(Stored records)
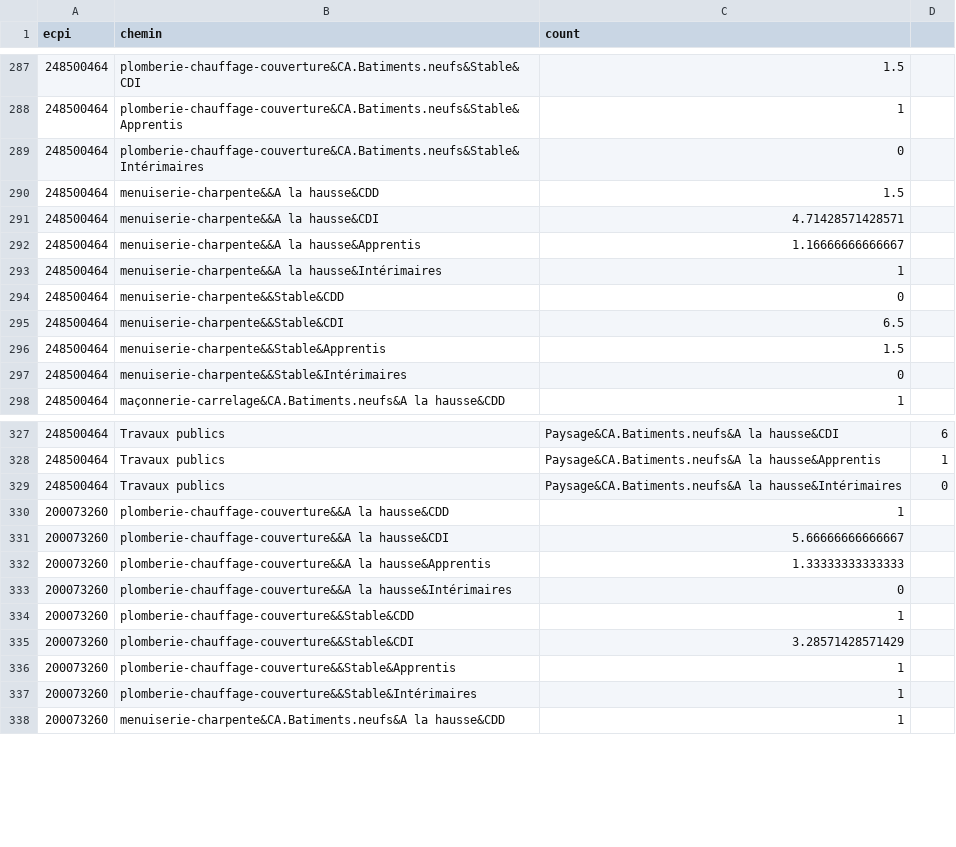
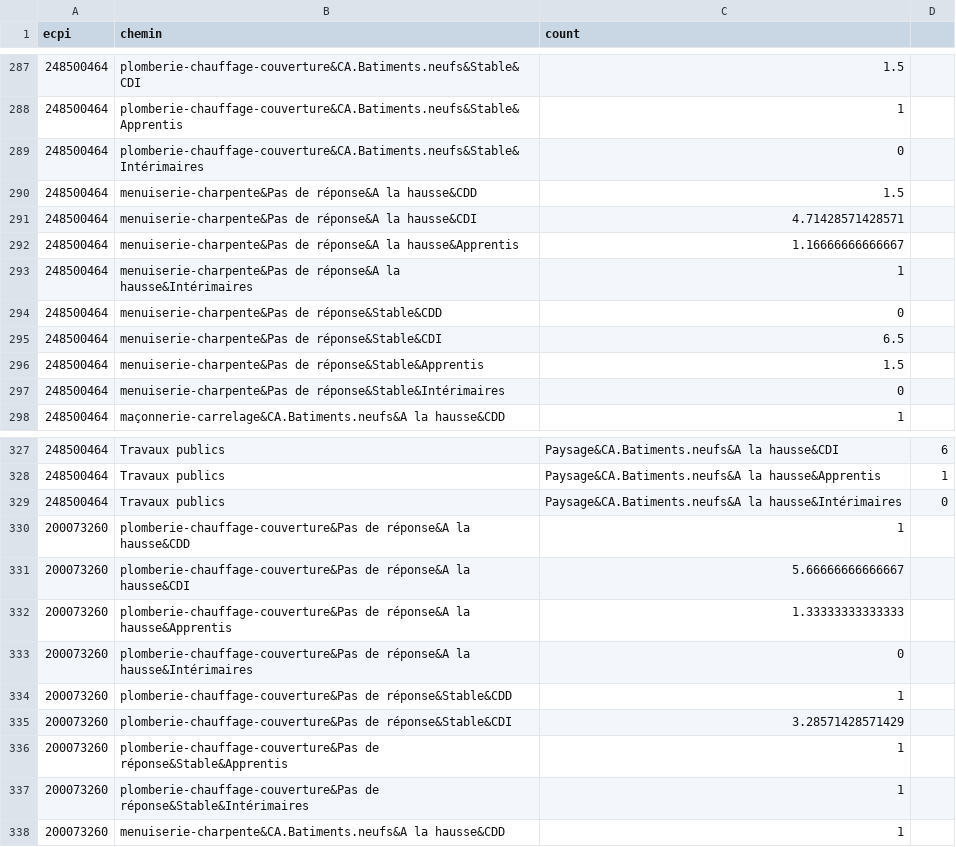
Before and after one commit to mperreir/HyblabDDJ2018, a CSV file: capeb/api/data/stats/sunburst.csv, drawn as a sheet; only a part is shown, gaps mark what is left out; the diff covers the shown part only.

```diff
--- a/capeb/api/data/stats/sunburst.csv
+++ b/capeb/api/data/stats/sunburst.csv
@@ -289,10 +289,10 @@ ecpi,chemin,count
 248500464,plomberie-chauffage-couverture&CA.Batiments.neufs&Stable&Intérimaires,0
-248500464,menuiserie-charpente&&A la hausse&CDD,1.5
-248500464,menuiserie-charpente&&A la hausse&CDI,4.71428571428571
-248500464,menuiserie-charpente&&A la hausse&Apprentis,1.16666666666667
-248500464,menuiserie-charpente&&A la hausse&Intérimaires,1
-248500464,menuiserie-charpente&&Stable&CDD,0
-248500464,menuiserie-charpente&&Stable&CDI,6.5
-248500464,menuiserie-charpente&&Stable&Apprentis,1.5
-248500464,menuiserie-charpente&&Stable&Intérimaires,0
+248500464,menuiserie-charpente&Pas de réponse&A la hausse&CDD,1.5
+248500464,menuiserie-charpente&Pas de réponse&A la hausse&CDI,4.71428571428571
+248500464,menuiserie-charpente&Pas de réponse&A la hausse&Apprentis,1.16666666666667
+248500464,menuiserie-charpente&Pas de réponse&A la hausse&Intérimaires,1
+248500464,menuiserie-charpente&Pas de réponse&Stable&CDD,0
+248500464,menuiserie-charpente&Pas de réponse&Stable&CDI,6.5
+248500464,menuiserie-charpente&Pas de réponse&Stable&Apprentis,1.5
+248500464,menuiserie-charpente&Pas de réponse&Stable&Intérimaires,0
 248500464,maçonnerie-carrelage&CA.Batiments.neufs&A la hausse&CDD,1
@@ -329,10 +329,10 @@ ecpi,chemin,count
 248500464,Travaux publics, Paysage&CA.Batiments.neufs&A la hausse&Intérimaires,0
-200073260,plomberie-chauffage-couverture&&A la hausse&CDD,1
-200073260,plomberie-chauffage-couverture&&A la hausse&CDI,5.66666666666667
-200073260,plomberie-chauffage-couverture&&A la hausse&Apprentis,1.33333333333333
-200073260,plomberie-chauffage-couverture&&A la hausse&Intérimaires,0
-200073260,plomberie-chauffage-couverture&&Stable&CDD,1
-200073260,plomberie-chauffage-couverture&&Stable&CDI,3.28571428571429
-200073260,plomberie-chauffage-couverture&&Stable&Apprentis,1
-200073260,plomberie-chauffage-couverture&&Stable&Intérimaires,1
+200073260,plomberie-chauffage-couverture&Pas de réponse&A la hausse&CDD,1
+200073260,plomberie-chauffage-couverture&Pas de réponse&A la hausse&CDI,5.66666666666667
+200073260,plomberie-chauffage-couverture&Pas de réponse&A la hausse&Apprentis,1.33333333333333
+200073260,plomberie-chauffage-couverture&Pas de réponse&A la hausse&Intérimaires,0
+200073260,plomberie-chauffage-couverture&Pas de réponse&Stable&CDD,1
+200073260,plomberie-chauffage-couverture&Pas de réponse&Stable&CDI,3.28571428571429
+200073260,plomberie-chauffage-couverture&Pas de réponse&Stable&Apprentis,1
+200073260,plomberie-chauffage-couverture&Pas de réponse&Stable&Intérimaires,1
 200073260,menuiserie-charpente&CA.Batiments.neufs&A la hausse&CDD,1
```
Also changed, not shown: 96 edited cells elsewhere in this file, capeb/api/data/stats/ConjonctureEPCI.csv, capeb/api/data/stats/Distance.csv, 2 other files.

▸ EXERCISE
Copy out the entries above in full and exactly, skipping every picture.

▸ WRITTEN REPLY
Before and after one commit to mperreir/HyblabDDJ2018, a CSV file: capeb/api/data/stats/sunburst.csv, drawn as a sheet; only a part is shown, gaps mark what is left out; the diff covers the shown part only.

```diff
--- a/capeb/api/data/stats/sunburst.csv
+++ b/capeb/api/data/stats/sunburst.csv
@@ -289,10 +289,10 @@ ecpi,chemin,count
 248500464,plomberie-chauffage-couverture&CA.Batiments.neufs&Stable&Intérimaires,0
-248500464,menuiserie-charpente&&A la hausse&CDD,1.5
-248500464,menuiserie-charpente&&A la hausse&CDI,4.71428571428571
-248500464,menuiserie-charpente&&A la hausse&Apprentis,1.16666666666667
-248500464,menuiserie-charpente&&A la hausse&Intérimaires,1
-248500464,menuiserie-charpente&&Stable&CDD,0
-248500464,menuiserie-charpente&&Stable&CDI,6.5
-248500464,menuiserie-charpente&&Stable&Apprentis,1.5
-248500464,menuiserie-charpente&&Stable&Intérimaires,0
+248500464,menuiserie-charpente&Pas de réponse&A la hausse&CDD,1.5
+248500464,menuiserie-charpente&Pas de réponse&A la hausse&CDI,4.71428571428571
+248500464,menuiserie-charpente&Pas de réponse&A la hausse&Apprentis,1.16666666666667
+248500464,menuiserie-charpente&Pas de réponse&A la hausse&Intérimaires,1
+248500464,menuiserie-charpente&Pas de réponse&Stable&CDD,0
+248500464,menuiserie-charpente&Pas de réponse&Stable&CDI,6.5
+248500464,menuiserie-charpente&Pas de réponse&Stable&Apprentis,1.5
+248500464,menuiserie-charpente&Pas de réponse&Stable&Intérimaires,0
 248500464,maçonnerie-carrelage&CA.Batiments.neufs&A la hausse&CDD,1
@@ -329,10 +329,10 @@ ecpi,chemin,count
 248500464,Travaux publics, Paysage&CA.Batiments.neufs&A la hausse&Intérimaires,0
-200073260,plomberie-chauffage-couverture&&A la hausse&CDD,1
-200073260,plomberie-chauffage-couverture&&A la hausse&CDI,5.66666666666667
-200073260,plomberie-chauffage-couverture&&A la hausse&Apprentis,1.33333333333333
-200073260,plomberie-chauffage-couverture&&A la hausse&Intérimaires,0
-200073260,plomberie-chauffage-couverture&&Stable&CDD,1
-200073260,plomberie-chauffage-couverture&&Stable&CDI,3.28571428571429
-200073260,plomberie-chauffage-couverture&&Stable&Apprentis,1
-200073260,plomberie-chauffage-couverture&&Stable&Intérimaires,1
+200073260,plomberie-chauffage-couverture&Pas de réponse&A la hausse&CDD,1
+200073260,plomberie-chauffage-couverture&Pas de réponse&A la hausse&CDI,5.66666666666667
+200073260,plomberie-chauffage-couverture&Pas de réponse&A la hausse&Apprentis,1.33333333333333
+200073260,plomberie-chauffage-couverture&Pas de réponse&A la hausse&Intérimaires,0
+200073260,plomberie-chauffage-couverture&Pas de réponse&Stable&CDD,1
+200073260,plomberie-chauffage-couverture&Pas de réponse&Stable&CDI,3.28571428571429
+200073260,plomberie-chauffage-couverture&Pas de réponse&Stable&Apprentis,1
+200073260,plomberie-chauffage-couverture&Pas de réponse&Stable&Intérimaires,1
 200073260,menuiserie-charpente&CA.Batiments.neufs&A la hausse&CDD,1
```
Also changed, not shown: 96 edited cells elsewhere in this file, capeb/api/data/stats/ConjonctureEPCI.csv, capeb/api/data/stats/Distance.csv, 2 other files.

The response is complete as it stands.